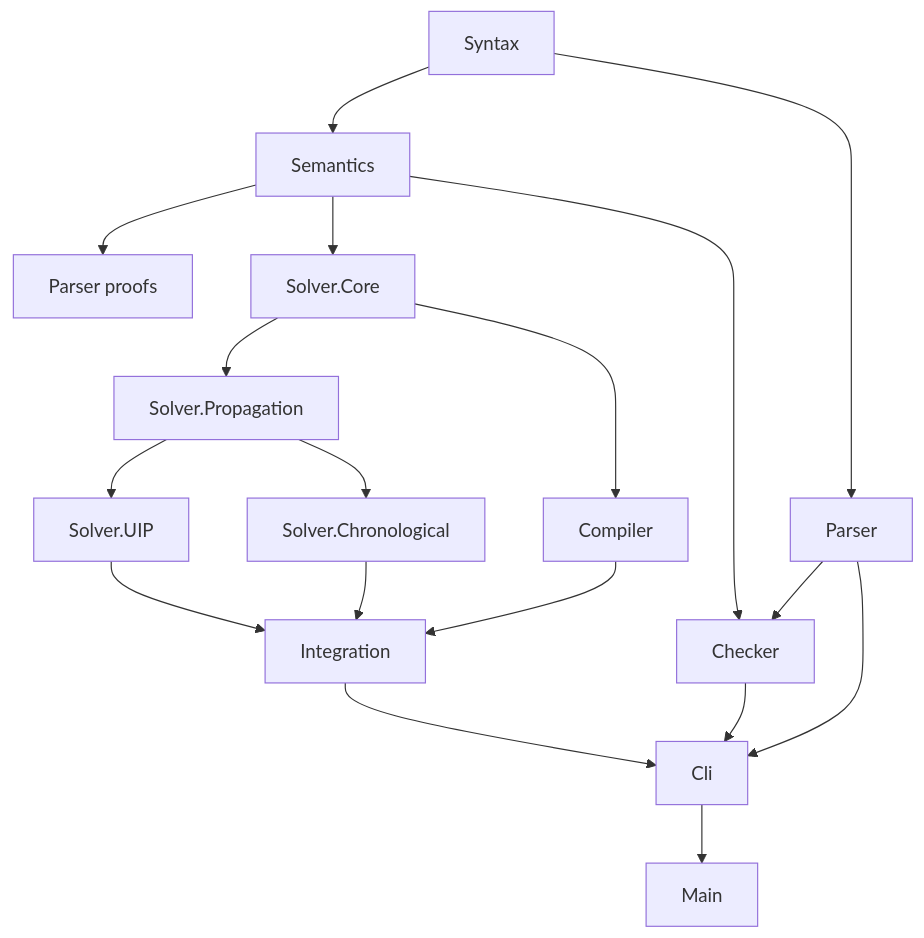
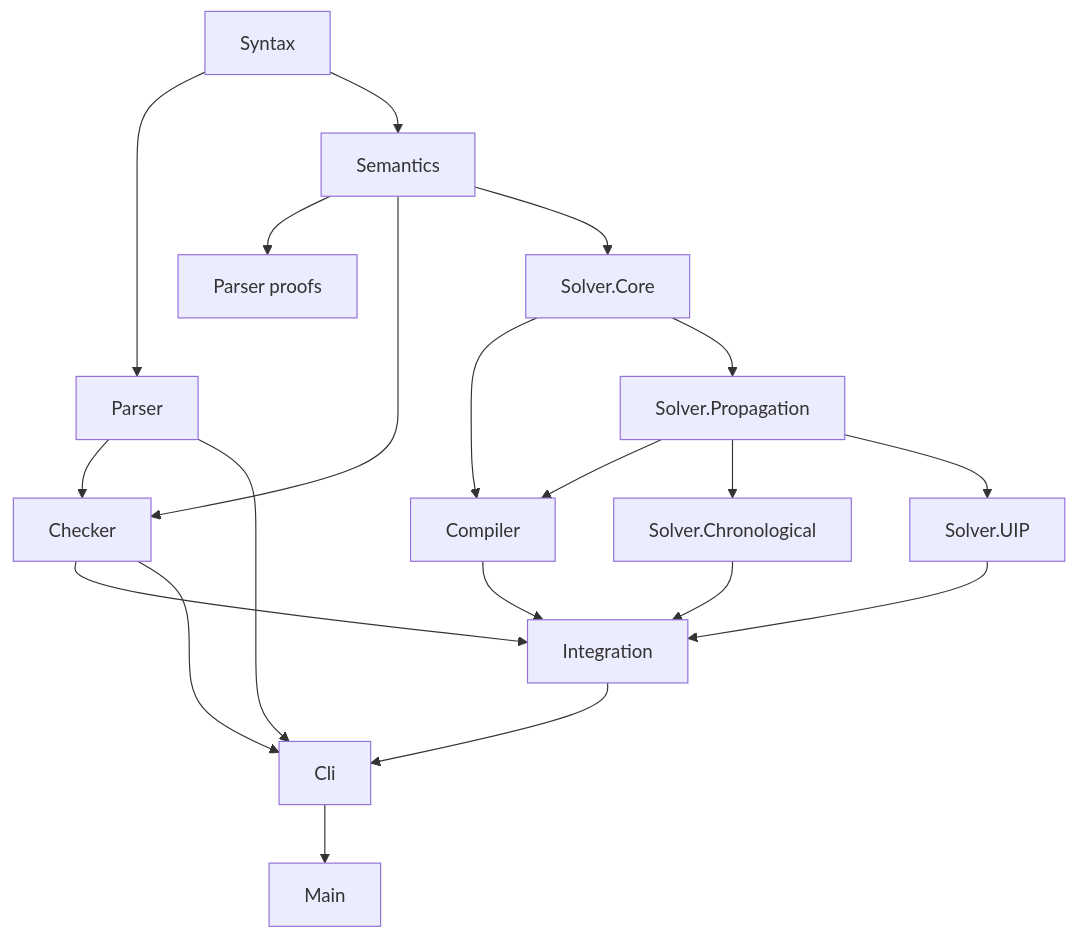
One commit to jacopoMauro/fzn2lean changed the diagram in code-structure.md. Above: the diagram before and after it, drawn with Mermaid. The commit also changed other lines of this file and 120 other files, not shown here.

````diff
--- a/code-structure.md
+++ b/code-structure.md
@@ -7,20 +14,22 @@
 ```mermaid
 flowchart TD
  Syntax --> Parser
  Syntax --> Semantics
  Semantics --> ParserProofs[Parser proofs]
  Parser --> Checker
  Semantics --> Checker
  Semantics --> Core[Solver.Core]
  Core --> Compiler
  Core --> Propagation[Solver.Propagation]
+ Propagation --> Compiler
  Propagation --> Chronological[Solver.Chronological]
  Propagation --> UIP[Solver.UIP]
  Compiler --> Integration
  Chronological --> Integration
  UIP --> Integration
+ Checker --> Integration
  Parser --> Cli
  Checker --> Cli
  Integration --> Cli
  Cli --> Main
 ```
````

Problem: Each line from the one that includes "Propagation --> Chronological[Solver.Chronological]" down to the close of the records above is to be given again exactly, and no other line is to appear.

Reply to the task:
  Propagation --> Chronological[Solver.Chronological]
  Propagation --> UIP[Solver.UIP]
  Compiler --> Integration
  Chronological --> Integration
  UIP --> Integration
+ Checker --> Integration
  Parser --> Cli
  Checker --> Cli
  Integration --> Cli
  Cli --> Main
 ```
````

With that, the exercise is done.